- **PROBLEM STATEMENT**: Which lines of the entries below hold the word "zbinsize"? Report each of them.

(Beginning of DATA TO PROCESS)

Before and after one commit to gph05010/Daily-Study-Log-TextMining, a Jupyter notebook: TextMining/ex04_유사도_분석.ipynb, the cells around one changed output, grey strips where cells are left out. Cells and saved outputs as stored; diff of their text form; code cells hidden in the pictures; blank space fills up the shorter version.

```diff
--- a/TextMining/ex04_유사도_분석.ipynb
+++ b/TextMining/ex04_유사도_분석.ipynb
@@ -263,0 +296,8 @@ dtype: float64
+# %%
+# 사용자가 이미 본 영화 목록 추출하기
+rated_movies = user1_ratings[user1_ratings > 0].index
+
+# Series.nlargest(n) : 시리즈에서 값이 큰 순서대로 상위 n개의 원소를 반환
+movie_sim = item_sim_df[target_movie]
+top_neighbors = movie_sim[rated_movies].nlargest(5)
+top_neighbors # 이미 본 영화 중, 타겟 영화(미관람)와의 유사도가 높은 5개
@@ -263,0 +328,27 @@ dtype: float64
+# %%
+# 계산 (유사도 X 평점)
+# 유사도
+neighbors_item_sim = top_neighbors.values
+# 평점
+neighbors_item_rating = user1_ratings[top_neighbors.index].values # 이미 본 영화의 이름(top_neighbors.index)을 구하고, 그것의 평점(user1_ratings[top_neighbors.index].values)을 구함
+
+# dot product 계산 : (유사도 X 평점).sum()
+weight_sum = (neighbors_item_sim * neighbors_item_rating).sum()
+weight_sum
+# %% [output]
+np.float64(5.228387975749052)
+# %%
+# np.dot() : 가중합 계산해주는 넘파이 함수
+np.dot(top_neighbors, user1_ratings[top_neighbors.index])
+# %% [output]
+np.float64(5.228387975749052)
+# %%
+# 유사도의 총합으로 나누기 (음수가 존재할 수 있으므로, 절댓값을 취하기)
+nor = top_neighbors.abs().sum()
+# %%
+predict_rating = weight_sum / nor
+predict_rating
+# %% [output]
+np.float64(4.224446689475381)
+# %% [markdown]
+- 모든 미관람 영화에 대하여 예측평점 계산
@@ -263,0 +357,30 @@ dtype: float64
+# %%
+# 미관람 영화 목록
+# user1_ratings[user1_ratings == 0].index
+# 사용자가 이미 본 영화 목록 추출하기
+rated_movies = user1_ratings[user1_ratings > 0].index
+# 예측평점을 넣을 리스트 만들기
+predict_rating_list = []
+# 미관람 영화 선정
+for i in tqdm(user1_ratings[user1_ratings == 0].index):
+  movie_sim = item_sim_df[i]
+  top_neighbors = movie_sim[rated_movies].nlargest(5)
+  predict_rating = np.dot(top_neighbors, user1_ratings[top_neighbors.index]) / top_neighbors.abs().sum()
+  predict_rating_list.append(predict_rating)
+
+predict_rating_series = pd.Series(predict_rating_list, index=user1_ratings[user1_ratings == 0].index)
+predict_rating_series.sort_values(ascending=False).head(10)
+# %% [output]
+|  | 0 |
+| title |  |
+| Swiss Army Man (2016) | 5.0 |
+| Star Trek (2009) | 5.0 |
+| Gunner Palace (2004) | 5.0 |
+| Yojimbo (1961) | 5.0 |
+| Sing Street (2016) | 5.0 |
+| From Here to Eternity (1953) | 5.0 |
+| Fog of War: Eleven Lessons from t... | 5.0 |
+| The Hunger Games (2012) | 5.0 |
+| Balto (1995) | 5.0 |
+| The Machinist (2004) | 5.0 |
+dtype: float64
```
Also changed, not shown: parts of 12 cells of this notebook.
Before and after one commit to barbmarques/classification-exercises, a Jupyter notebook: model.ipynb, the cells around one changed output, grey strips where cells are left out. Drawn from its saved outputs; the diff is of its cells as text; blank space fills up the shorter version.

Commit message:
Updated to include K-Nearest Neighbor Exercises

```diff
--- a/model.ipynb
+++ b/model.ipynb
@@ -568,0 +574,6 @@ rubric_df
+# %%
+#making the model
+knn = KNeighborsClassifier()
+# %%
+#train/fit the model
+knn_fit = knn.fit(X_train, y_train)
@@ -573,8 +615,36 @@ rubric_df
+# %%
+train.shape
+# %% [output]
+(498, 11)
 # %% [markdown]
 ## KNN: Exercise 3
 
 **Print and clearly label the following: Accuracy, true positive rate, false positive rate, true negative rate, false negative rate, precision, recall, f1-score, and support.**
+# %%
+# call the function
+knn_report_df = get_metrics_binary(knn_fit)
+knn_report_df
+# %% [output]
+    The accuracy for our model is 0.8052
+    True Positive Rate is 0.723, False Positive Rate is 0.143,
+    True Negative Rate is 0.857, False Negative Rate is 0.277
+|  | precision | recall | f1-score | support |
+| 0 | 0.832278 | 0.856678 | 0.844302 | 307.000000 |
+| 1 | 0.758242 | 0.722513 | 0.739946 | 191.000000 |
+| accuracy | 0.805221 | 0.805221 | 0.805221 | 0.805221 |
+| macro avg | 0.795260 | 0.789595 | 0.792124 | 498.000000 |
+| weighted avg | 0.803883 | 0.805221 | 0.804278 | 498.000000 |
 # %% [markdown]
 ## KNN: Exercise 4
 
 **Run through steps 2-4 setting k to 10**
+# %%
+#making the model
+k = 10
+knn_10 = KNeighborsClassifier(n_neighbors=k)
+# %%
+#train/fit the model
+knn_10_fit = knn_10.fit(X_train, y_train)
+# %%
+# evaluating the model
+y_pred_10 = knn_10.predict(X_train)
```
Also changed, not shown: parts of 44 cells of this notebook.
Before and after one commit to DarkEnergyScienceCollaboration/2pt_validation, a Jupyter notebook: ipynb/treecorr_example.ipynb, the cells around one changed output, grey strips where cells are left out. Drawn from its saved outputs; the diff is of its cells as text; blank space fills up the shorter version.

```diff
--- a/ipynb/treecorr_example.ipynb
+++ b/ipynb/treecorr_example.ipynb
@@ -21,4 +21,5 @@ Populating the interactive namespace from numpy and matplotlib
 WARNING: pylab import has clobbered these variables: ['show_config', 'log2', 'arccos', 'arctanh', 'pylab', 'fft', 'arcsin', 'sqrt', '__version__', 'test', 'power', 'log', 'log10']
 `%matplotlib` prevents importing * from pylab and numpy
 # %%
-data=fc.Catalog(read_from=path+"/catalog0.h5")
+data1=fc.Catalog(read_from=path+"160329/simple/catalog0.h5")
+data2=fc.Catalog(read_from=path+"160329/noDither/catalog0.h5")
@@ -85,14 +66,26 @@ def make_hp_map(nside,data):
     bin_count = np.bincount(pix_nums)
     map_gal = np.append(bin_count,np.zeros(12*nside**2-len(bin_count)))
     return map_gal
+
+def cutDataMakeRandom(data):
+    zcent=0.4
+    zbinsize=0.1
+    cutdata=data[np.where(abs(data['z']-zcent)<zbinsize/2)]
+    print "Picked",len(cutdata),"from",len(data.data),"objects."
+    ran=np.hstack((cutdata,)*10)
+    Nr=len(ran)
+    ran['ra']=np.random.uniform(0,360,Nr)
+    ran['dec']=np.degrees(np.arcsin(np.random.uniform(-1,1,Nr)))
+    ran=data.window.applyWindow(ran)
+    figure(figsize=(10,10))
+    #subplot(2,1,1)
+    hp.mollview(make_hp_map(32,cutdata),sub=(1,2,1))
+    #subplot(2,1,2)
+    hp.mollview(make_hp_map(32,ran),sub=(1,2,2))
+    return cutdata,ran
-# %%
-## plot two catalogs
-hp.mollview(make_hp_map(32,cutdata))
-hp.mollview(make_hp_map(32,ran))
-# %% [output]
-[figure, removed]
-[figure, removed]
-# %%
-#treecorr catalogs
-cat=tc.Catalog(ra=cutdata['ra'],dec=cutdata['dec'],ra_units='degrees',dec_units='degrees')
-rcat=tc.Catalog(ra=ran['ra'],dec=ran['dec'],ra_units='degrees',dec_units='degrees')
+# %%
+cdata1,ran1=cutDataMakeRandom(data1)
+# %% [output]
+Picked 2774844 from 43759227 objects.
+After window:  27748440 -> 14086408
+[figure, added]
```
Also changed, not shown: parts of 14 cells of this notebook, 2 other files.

(End of DATA TO PROCESS)

- **ANSWER SPACE**:
+    zbinsize=0.1
+    cutdata=data[np.where(abs(data['z']-zcent)<zbinsize/2)]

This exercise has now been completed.